The initial thrill of one man against hundreds quickly dwindles. The controls are a bit clunky, making it hard to aim your attacks with precision. When the enemies have you surrounded, it's not easy to clear them away - and you've got to go through hundreds. Troops of your own would have greatly helped, but it gets tiring fast when you're getting swarmed at every turn.


Throughout the battle, you'll receive missions that usually involve running somewhere and killing something. They're painfully dull and add little to the experience: run here, kill them. Run there, kill them. Run way over there... kill them.


Allies are the biggest disappointment. The story leading up to their recruitment is very well done, but the problem comes in actually utilizing them. Prior to a foot mission, you're allowed to select an ally. Your partner can be summoned at your discretion, but only for a limited time: their strength will slowly diminish over time, and when you factor in more lost strength through enemy attacks, they don't last long. It comes off as more of a novelty than anything else.

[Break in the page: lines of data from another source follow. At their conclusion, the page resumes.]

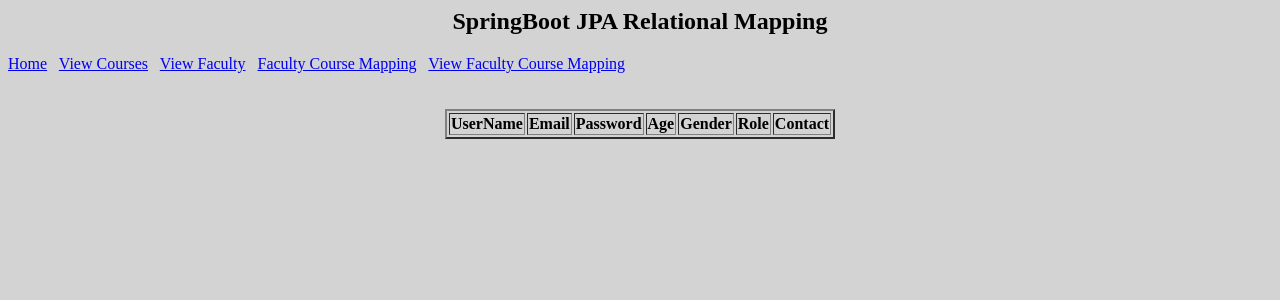
Repository: chaitanyasivathmika/NutrientDiet
Page: http://localhost/NutrientDiet/viewallusers.jsp
The author's editor kept a copy of each file at every save. The page is drawn from the files as they stood at one save, then again after a run of saves.
The browser window is 1280 px wide. The pictures show the whole page.
The page is served by Tomcat 10. Other server files are loaded and not shown.

Above is the page before, as saved 2024-11-15 13:44:57.

### NutrientDiet/src/main/webapp/viewallusers.jsp
<%@ page contentType="text/html; charset=ISO-8859-1" isELIgnored="false"%>
<%@ taglib uri="jakarta.tags.core" prefix="c"%>

<html>

<head>
<title>JPA Mapping</title>
<style>

body
{
	background-color: lightgrey;
}
.button {
  background-color: black;
  border: none;
  color: white;
  padding: 15px 32px;
  text-align: center;
  text-decoration: none;
  display: inline-block;
  font-size: 16px;
  margin: 4px 2px;
  cursor: pointer;
}

input[type=text],input[type=password],input[type=number],input[type=email],
select,input[type=date],input[type=datetime-local]
{
  width: 100%;
  padding: 12px 20px;
  margin: 8px 0;
  display: inline-block;
  border: 1px solid #ccc;
  border-radius: 4px;
  box-sizing: border-box;
}

label
{
  padding: 12px 12px 12px 0;
  display: inline-block;
  font-weight: bold;
}
</style>
</head>

<body>

<h2 align="center">SpringBoot JPA Relational Mapping</h2>

<a href="/">Home</a>&nbsp;&nbsp;
<a href="viewallcourses">View Courses</a>&nbsp;&nbsp;
<a href="viewallfaculty">View Faculty</a>&nbsp;&nbsp;
<a href="fcoursemapping">Faculty Course Mapping</a>&nbsp;&nbsp;
<a href="viewfcoursemapping">View Faculty Course Mapping</a>&nbsp;&nbsp;


<br><br><br>

<table align="center" border="2" style="text-align: center">

<tr style="font-weight: bold;">
<td>UserName</td>
<td>Email</td>
<td>Password</td>
<td>Age</td>
<td>Gender</td>
<td>Role</td>
<td>Contact</td>
</tr>

<c:forEach items="${userlist}" var="userlist">
<%-- <c:if test="${fcm.facultytype='MAIN' }"> --%>
<tr>
<td><c:out value="${userlist.uusername}" /></td>
<td><c:out value="${userlist.uemail}" /></td>
<td><c:out value="${userlist.upassword}" /></td>
<td><c:out value="${userlist.uage}" /></td>
<td><c:out value="${userlist.ugender}" /></td>
<td><c:out value="${userlist.urole}" /></td>
<td><c:out value="${userlist.ucontact}" /></td>
</tr>
<%-- </c:if> --%>
</c:forEach>

</table>

</body>
</html>

After the next 2 saves:
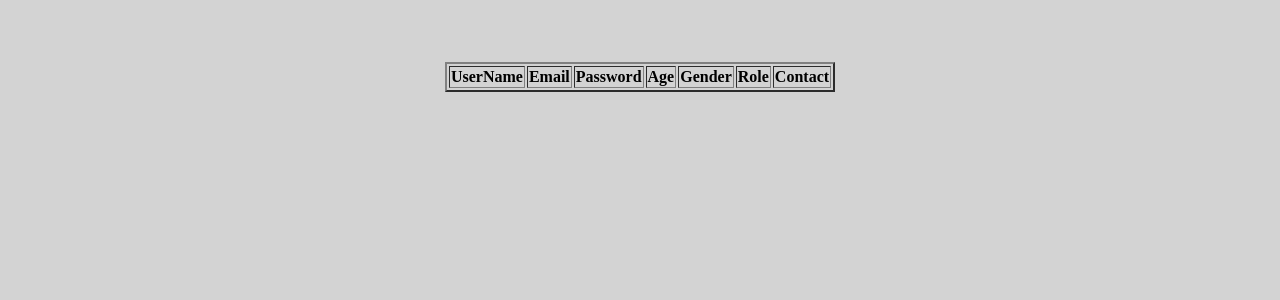
The 2 saves are shown as one change because they came seconds apart.
The last was saved 27 s later.
--- a/NutrientDiet/src/main/webapp/viewallusers.jsp
+++ b/NutrientDiet/src/main/webapp/viewallusers.jsp
@@ -47,13 +47,6 @@ label
 
 <body>
 
-<h2 align="center">SpringBoot JPA Relational Mapping</h2>
-
-<a href="/">Home</a>&nbsp;&nbsp;
-<a href="viewallcourses">View Courses</a>&nbsp;&nbsp;
-<a href="viewallfaculty">View Faculty</a>&nbsp;&nbsp;
-<a href="fcoursemapping">Faculty Course Mapping</a>&nbsp;&nbsp;
-<a href="viewfcoursemapping">View Faculty Course Mapping</a>&nbsp;&nbsp;
 
 
 <br><br><br>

On the plus side, the wide variety of weapons helps to balance the gameplay. Dozens of weapons ranging from swords and axes to pikes and spears are scattered throughout the game, and each type handles just a bit differently with their own set of combos and magic attacks. The more each weapon is used, the more powerful it becomes, gaining stronger magic and longer combos. You're able to carry a specific number into battle and change between them on the fly, so you'll always have the right weapon for the right situation.

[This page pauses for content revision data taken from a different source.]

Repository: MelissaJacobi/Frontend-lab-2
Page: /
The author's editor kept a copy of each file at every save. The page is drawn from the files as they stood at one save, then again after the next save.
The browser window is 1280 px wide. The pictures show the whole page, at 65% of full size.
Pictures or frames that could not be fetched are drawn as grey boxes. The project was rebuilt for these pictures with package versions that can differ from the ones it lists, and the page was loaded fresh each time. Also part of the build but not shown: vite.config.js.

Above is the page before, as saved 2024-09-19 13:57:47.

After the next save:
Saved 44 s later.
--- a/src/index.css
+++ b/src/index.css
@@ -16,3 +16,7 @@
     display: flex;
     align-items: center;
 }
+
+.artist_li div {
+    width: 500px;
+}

While the ground battles were lacking, the aerial assaults are even worse. These stages are liberally interspersed and require you to pilot a dragon through enemies taken to the air. Again, it just plays clunky. It's hard to aim your fire attacks, and the dragon is just plain slow and awkward. As your dragon gains experience through battle, it becomes quicker and more powerful, but not enough to balance things out.


It's also a much more straightforward task than the battles on foot: basically, shoot your way from point A to point B, without any allies, weapons or missions. There's little variety, among both scenery and opponents. It boils down to "fly here, shoot that, fly there, shoot that."


Despite all that, Drakengard shines brightly when it comes to its powerful story. The tale is told with the usual eloquence associated with a Square-Enix game. New endings and levels are obtained by beating certain combinations of quests, and in turn unlock more endings and levels. There are five endings in all, and almost twice the normal levels once everything has been unlocked. Each new side-quest and ending delivers a little more to the overall adventure.


The downside? You've got to hack through a whole lot just to see it all. While this should add to replay value, the lackluster gameplay will keep many gamers from the full experience. A nice way to cover up the lacking gameplay would have been to add multiplayer (and Drakengard screams for it), but a co-op mode is sadly and surprisingly absent.


The bottom line is that Drakengard just isn't fun enough to keep you playing. With repetitive missions, no multiplayer and mediocre gameplay, it often devolves into a chore. Its deep story line and massive amount of weapons to collect may intrigue Square-Enix or Dynasty Warriors fans, but for everybody else, it's a rental.


Pros

  • Deep, immersive story line
  • Several stages and characters to unlock
  • 65 different weapons


Cons

  • Slow, clunky gameplay both in the air and on the ground
  • Repetitive Music
  • Stages drag on much too long


Final Grade: 65%




All materials 2000-2010 Just RPG
RPG Network: Free MMORPG | RPG Music